- _Task prompt_
The word to find is "into". State how many lines below contain it, giving only the number.

- _Supplied information_
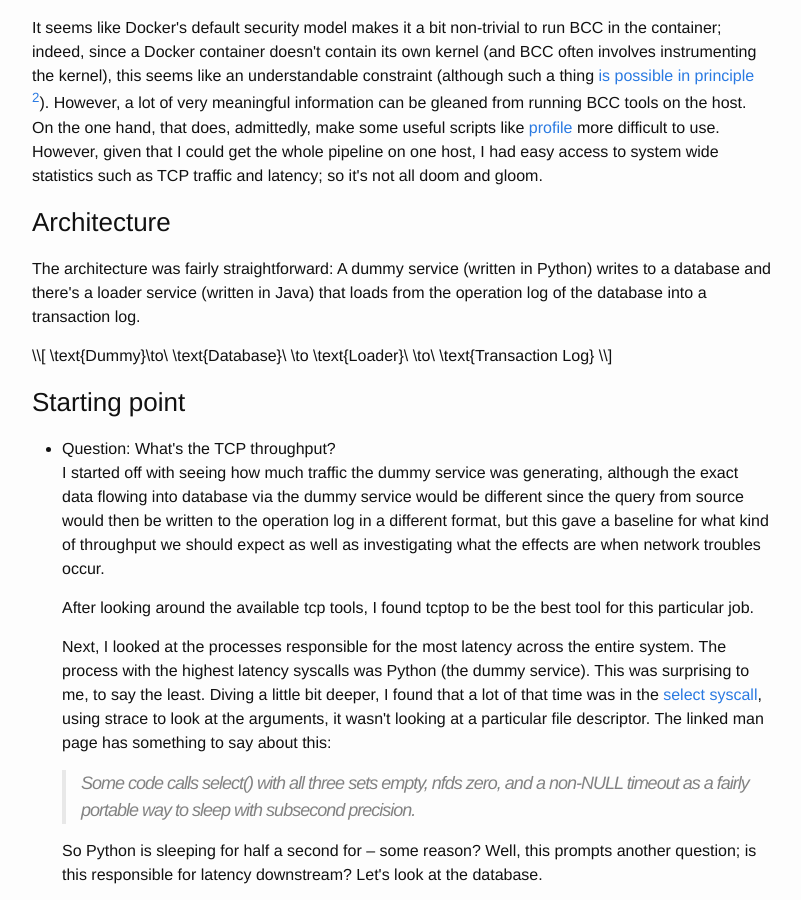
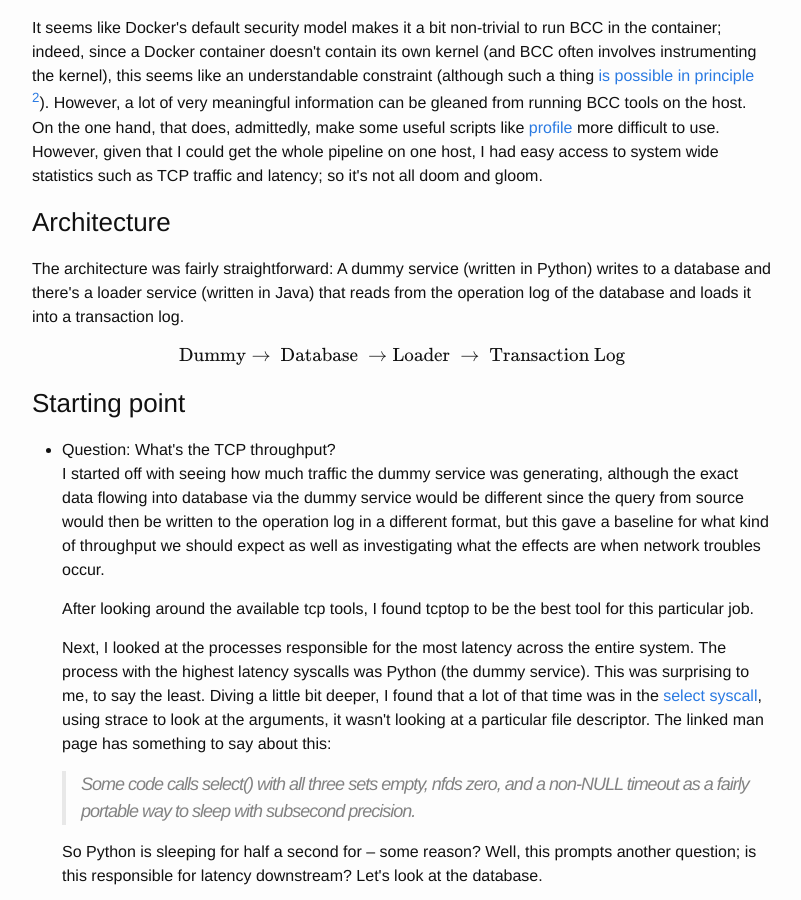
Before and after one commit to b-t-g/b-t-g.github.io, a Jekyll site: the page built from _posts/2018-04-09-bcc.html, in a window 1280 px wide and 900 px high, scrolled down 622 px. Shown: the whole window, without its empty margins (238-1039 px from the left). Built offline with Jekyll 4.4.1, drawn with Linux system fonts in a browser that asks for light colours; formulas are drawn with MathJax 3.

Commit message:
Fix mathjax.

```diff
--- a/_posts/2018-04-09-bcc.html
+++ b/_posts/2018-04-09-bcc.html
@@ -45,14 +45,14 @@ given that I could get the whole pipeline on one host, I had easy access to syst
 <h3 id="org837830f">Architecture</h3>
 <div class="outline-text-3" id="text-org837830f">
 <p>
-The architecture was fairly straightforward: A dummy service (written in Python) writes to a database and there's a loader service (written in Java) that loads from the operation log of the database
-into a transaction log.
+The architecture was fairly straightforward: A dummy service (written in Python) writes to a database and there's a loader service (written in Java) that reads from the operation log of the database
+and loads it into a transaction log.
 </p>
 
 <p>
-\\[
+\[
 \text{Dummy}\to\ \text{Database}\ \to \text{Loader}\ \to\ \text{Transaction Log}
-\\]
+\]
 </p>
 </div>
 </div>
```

- _Response box_
2